“It defeats the whole purpose of the ‘Romeo and Juliet’ defense where you have two people relatively close in age and maturity,” said Gutheinz.
“You would think the law would be more sympathetic as you go younger, because both parties are [emotionally] immature.”
Be that as it may, Harris County Public Defender’s Office attorney Jackie Gravois revealed that she sees many cases like the teen boy’s come across her desk regularly, even though they are more than occassionally dropped by the state just as quickly.
“I had that exact fact pattern that I fought for a year [and courts] end up dismissing it because, ultimately, everyone agreed it was a consensual act,” she offered.
“Usually, if the prosecutors can prove that it was consensual and it was not forced in any way, they typically don’t file these cases or they end up dismissing them. [However], that’s going to be up to the discretion of the prosecutor.”
In the boy’s defense, both his and the opposing legal team concur that the accused did not force the girl in way, shape or form to have sex with him, nor were there any acts of violence committed, physical or otherwise, to make the girl bend to his will.
Additionally and consequently, as the boy and girl are both middle school students and therefore, in the same age range as one another, state attorneys might be hard pressed to actually receive a guilty verdict at the boy’s sexual offense trial.
“[Judges] usually delay [sentencing] and send them to sex offender treatment [before making] a decision,” Gravois went on to add.
Nonetheless, the boy’s mother remarked that her family has been “going through hell” since his arrest.
“He was 14 [for] two months [and now], they want to ruin his life,” she told the Chronicle.
“What kind of life is he going to have if he’s [registered as] a sex offender?”

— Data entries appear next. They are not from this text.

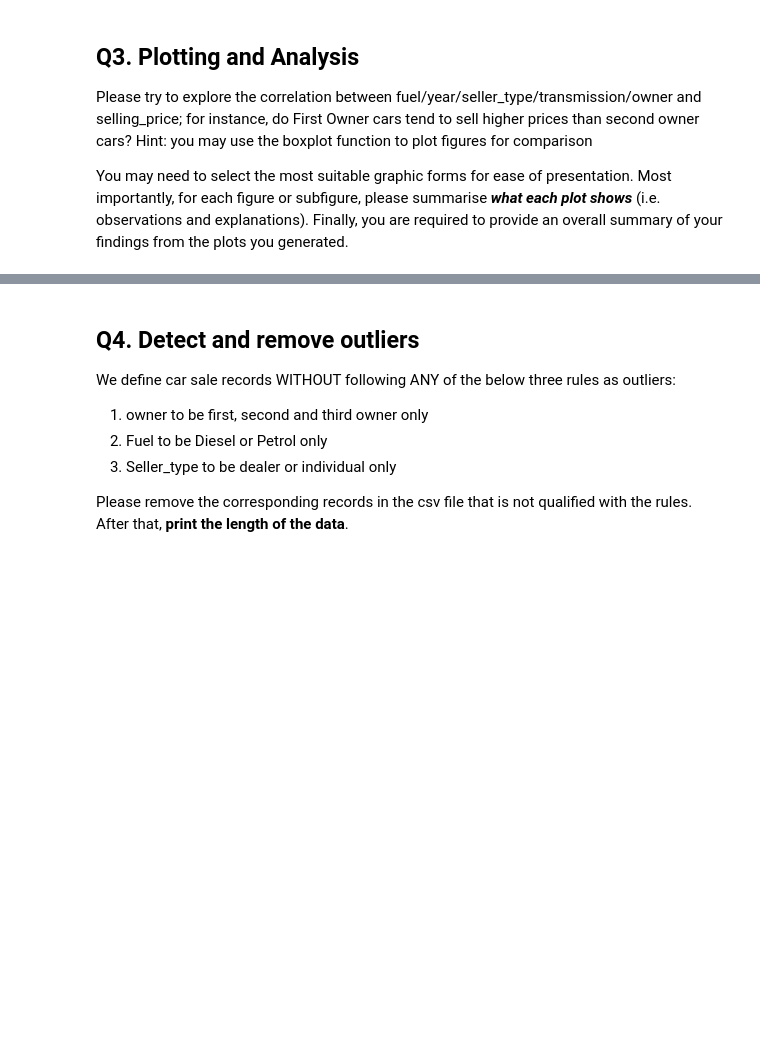
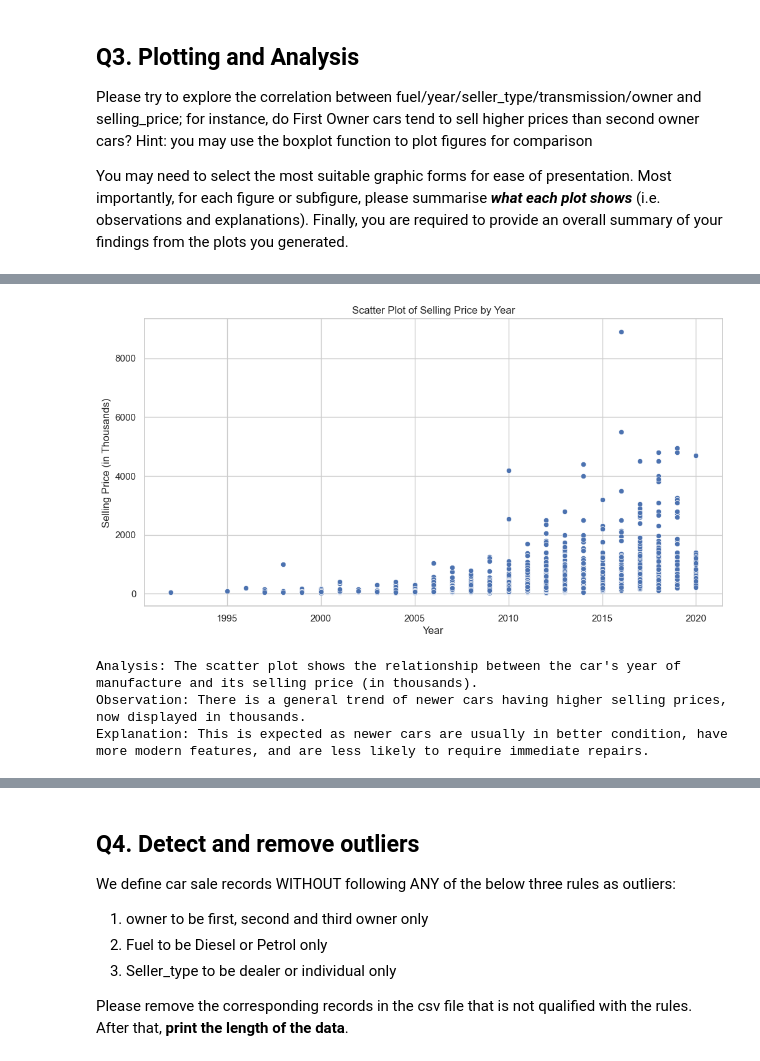
Before and after one commit to t2mqau/Porto-1, a Jupyter notebook: Portfolio Part 1 resources-20240822/Portfolio-1-questions-updated.ipynb, the cells around one changed output, grey strips where cells are left out. Cells and saved outputs as stored; diff of their text form; code cells hidden in the pictures; blank space fills up the shorter version.

```diff
--- a/Portfolio Part 1 resources-20240822/Portfolio-1-questions-updated.ipynb
+++ b/Portfolio Part 1 resources-20240822/Portfolio-1-questions-updated.ipynb
@@ -71,0 +250,21 @@ You may need to select the most suitable graphic forms for ease of presentation.
+# %%
+# Convert selling price to thousands
+clean_carsdf['selling_price_thousands'] = clean_carsdf['selling_price'] / 1000
+
+# Create a scatter plot for 'year' vs 'selling_price' (in thousands)
+plt.figure(figsize=(12, 6))
+sns.scatterplot(x='year', y='selling_price_thousands', data=clean_carsdf)
+plt.title('Scatter Plot of Selling Price by Year')
+plt.xlabel('Year')
+plt.ylabel('Selling Price (in Thousands)')
+plt.show()
+
+# Analysis
+print("Analysis: The scatter plot shows the relationship between the car's year of manufacture and its selling price (in thousands).")
+print("Observation: There is a general trend of newer cars having higher selling prices, now displayed in thousands.")
+print("Explanation: This is expected as newer cars are usually in better condition, have more modern features, and are less likely to require immediate repairs.")
+# %% [output]
+[figure, added]
+Analysis: The scatter plot shows the relationship between the car's year of manufacture and its selling price (in thousands).
+Observation: There is a general trend of newer cars having higher selling prices, now displayed in thousands.
+Explanation: This is expected as newer cars are usually in better condition, have more modern features, and are less likely to require immediate repairs.
```
Also changed, not shown: parts of 18 cells of this notebook.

The next date in the boy’s sex offender trial was not publicly noted by the Chronicle or the Post.
[Featured Image by kierpix/iStock]